“Every team was special, regardless of the record,” McLaughlin said. “You remember mostly the championships because they are most fulfilling, but I remember more the journey we embarked on every single year and the relationships that were built. I’m still very close with the vast majority of my players and I hope that will always be the case.”

From his time at Whittell, McLaughlin said the first state title of his career stands out. In the Class 2A championship, the Warriors’ victory included 13 straight service points from Jessika Purdy in the second game.

At South Tahoe, the Div. I-A State championship was the match that McLaughlin remembers the most. The Vikings swept Chaparral (Las Vegas), or as their coach put it, “We obliterated them.”

“That was one of the most impressive victories I have ever seen, and one of the most impressive displays of how volleyball can be played,” McLaughlin said. “That was truly a complete team victory and very rewarding.”

McLaughlin also looks back fondly on the rivalry the Vikings and Warriors had on the court while he coached at Whittell. During that time, matches between the cross-town rivals filled South Tahoe’s Blue Gym to capacity — creating an unforgettable atmosphere.

“It was one loud, crazy entity,” McLaughlin said. “That was probably the highlight of my entire career.”

Players from McLaughlin’s teams routinely went on to play at the collegiate level, but that’s something he wouldn’t take credit for.
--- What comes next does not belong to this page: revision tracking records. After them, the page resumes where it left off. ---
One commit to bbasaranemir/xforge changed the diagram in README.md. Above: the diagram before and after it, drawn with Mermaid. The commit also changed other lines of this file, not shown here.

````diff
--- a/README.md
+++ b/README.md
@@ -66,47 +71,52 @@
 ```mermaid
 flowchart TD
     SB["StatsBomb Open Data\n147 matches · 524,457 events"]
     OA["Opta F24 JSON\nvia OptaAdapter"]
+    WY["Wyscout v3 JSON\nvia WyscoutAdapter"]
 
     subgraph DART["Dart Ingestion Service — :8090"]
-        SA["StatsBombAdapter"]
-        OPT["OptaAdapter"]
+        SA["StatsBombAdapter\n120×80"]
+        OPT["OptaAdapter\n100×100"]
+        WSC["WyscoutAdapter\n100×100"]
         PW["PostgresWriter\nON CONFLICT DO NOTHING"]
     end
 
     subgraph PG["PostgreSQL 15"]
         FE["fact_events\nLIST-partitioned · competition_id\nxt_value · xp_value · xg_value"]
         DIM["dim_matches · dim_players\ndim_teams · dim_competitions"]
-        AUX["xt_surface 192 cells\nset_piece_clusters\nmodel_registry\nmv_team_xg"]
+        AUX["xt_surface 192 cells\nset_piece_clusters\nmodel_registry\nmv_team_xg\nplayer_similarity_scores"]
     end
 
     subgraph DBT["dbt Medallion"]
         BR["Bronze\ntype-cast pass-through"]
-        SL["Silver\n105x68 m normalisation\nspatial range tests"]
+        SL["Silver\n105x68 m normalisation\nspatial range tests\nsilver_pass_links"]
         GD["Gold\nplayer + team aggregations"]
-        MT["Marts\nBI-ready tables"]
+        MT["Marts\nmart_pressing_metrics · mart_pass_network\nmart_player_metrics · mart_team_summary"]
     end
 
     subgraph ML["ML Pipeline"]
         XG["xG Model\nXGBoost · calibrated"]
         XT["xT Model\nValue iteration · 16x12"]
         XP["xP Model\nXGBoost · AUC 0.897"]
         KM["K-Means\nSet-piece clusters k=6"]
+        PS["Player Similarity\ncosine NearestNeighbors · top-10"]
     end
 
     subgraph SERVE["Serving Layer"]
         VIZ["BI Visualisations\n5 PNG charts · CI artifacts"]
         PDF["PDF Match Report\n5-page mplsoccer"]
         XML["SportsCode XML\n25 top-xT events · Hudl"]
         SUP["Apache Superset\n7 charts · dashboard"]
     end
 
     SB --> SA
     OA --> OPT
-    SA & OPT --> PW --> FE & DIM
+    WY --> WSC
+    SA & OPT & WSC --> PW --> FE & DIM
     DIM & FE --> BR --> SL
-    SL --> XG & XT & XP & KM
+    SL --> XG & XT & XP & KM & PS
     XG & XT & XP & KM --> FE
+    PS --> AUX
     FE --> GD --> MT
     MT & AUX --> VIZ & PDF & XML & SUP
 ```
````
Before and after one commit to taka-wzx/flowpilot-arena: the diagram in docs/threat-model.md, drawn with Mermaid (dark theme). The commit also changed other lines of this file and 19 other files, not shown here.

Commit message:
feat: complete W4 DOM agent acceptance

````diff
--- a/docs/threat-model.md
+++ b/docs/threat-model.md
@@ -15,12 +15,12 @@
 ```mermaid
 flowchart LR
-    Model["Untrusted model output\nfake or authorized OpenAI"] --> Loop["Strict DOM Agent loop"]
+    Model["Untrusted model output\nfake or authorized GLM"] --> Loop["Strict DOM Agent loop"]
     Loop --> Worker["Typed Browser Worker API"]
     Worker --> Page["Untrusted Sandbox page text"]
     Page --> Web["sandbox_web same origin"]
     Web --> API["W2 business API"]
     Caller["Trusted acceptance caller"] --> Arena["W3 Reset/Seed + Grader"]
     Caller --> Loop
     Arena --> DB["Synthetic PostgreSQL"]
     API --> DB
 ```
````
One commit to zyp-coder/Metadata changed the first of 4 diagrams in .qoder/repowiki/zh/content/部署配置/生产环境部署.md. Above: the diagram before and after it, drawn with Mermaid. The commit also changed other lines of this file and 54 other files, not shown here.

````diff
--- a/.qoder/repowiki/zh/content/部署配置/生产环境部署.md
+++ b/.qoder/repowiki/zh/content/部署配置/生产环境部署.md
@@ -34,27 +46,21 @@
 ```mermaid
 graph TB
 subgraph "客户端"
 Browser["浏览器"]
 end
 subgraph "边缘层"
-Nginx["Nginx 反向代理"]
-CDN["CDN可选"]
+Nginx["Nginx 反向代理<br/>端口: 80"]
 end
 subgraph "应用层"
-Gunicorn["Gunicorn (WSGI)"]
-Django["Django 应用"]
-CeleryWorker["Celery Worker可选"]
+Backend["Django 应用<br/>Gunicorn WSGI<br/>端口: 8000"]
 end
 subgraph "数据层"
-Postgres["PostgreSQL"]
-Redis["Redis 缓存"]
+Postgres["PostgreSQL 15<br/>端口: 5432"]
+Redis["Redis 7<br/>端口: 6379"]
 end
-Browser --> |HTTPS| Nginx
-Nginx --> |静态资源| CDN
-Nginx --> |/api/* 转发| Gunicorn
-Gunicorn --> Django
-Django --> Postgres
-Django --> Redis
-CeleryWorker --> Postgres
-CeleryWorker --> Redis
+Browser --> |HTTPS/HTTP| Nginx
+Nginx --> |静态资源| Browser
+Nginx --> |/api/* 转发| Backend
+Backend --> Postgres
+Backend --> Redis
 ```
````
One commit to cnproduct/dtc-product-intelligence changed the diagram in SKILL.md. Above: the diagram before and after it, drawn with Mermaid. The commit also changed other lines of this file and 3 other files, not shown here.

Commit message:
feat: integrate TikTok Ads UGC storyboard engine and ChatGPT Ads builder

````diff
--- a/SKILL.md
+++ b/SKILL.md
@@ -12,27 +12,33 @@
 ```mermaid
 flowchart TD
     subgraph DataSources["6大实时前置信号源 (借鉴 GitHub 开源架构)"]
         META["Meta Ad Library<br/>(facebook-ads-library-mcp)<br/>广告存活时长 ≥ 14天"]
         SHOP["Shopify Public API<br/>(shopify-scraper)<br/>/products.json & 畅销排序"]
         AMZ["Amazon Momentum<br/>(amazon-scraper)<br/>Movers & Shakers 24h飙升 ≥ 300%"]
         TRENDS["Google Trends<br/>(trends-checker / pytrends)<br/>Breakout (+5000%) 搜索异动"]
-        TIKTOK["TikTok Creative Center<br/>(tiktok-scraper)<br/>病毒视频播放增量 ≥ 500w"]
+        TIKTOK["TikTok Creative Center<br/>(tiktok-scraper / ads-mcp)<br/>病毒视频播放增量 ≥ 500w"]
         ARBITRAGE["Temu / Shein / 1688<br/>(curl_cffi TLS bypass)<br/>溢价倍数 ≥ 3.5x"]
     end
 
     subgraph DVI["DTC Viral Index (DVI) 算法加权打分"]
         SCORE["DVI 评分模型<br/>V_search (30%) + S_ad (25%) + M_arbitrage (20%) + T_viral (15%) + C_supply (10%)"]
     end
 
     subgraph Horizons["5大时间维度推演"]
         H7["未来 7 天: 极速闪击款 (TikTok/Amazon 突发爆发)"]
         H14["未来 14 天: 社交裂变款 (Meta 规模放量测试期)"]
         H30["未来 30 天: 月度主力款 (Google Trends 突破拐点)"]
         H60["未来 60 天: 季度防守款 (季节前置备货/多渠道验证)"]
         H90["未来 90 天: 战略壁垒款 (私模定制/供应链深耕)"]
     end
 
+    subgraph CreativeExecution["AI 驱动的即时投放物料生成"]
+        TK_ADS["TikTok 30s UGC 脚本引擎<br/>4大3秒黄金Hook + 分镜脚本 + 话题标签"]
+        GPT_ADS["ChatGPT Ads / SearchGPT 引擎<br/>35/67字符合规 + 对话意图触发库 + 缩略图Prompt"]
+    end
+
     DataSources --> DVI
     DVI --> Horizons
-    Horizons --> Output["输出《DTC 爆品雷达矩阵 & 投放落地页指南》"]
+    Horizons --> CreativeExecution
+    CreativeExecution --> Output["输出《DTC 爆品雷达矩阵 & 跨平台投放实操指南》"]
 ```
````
During his coaching career, he said he prided himself in making sure the success of his players and teams came first.

“I’d like to think I did more than just teach the sport of volleyball,” McLaughlin said. “I tried to be a role model of the way to help guide them on their path to how they’re supposed to act as adults — give them the discipline and tools necessary to compete in this world.”

McLaughlin won’t stray too far from the game, with plans to coach at Silver State Volleyball Club and referee matches in the area. He is also competing in a different arena — running for South Lake Tahoe City Council in the upcoming November elections.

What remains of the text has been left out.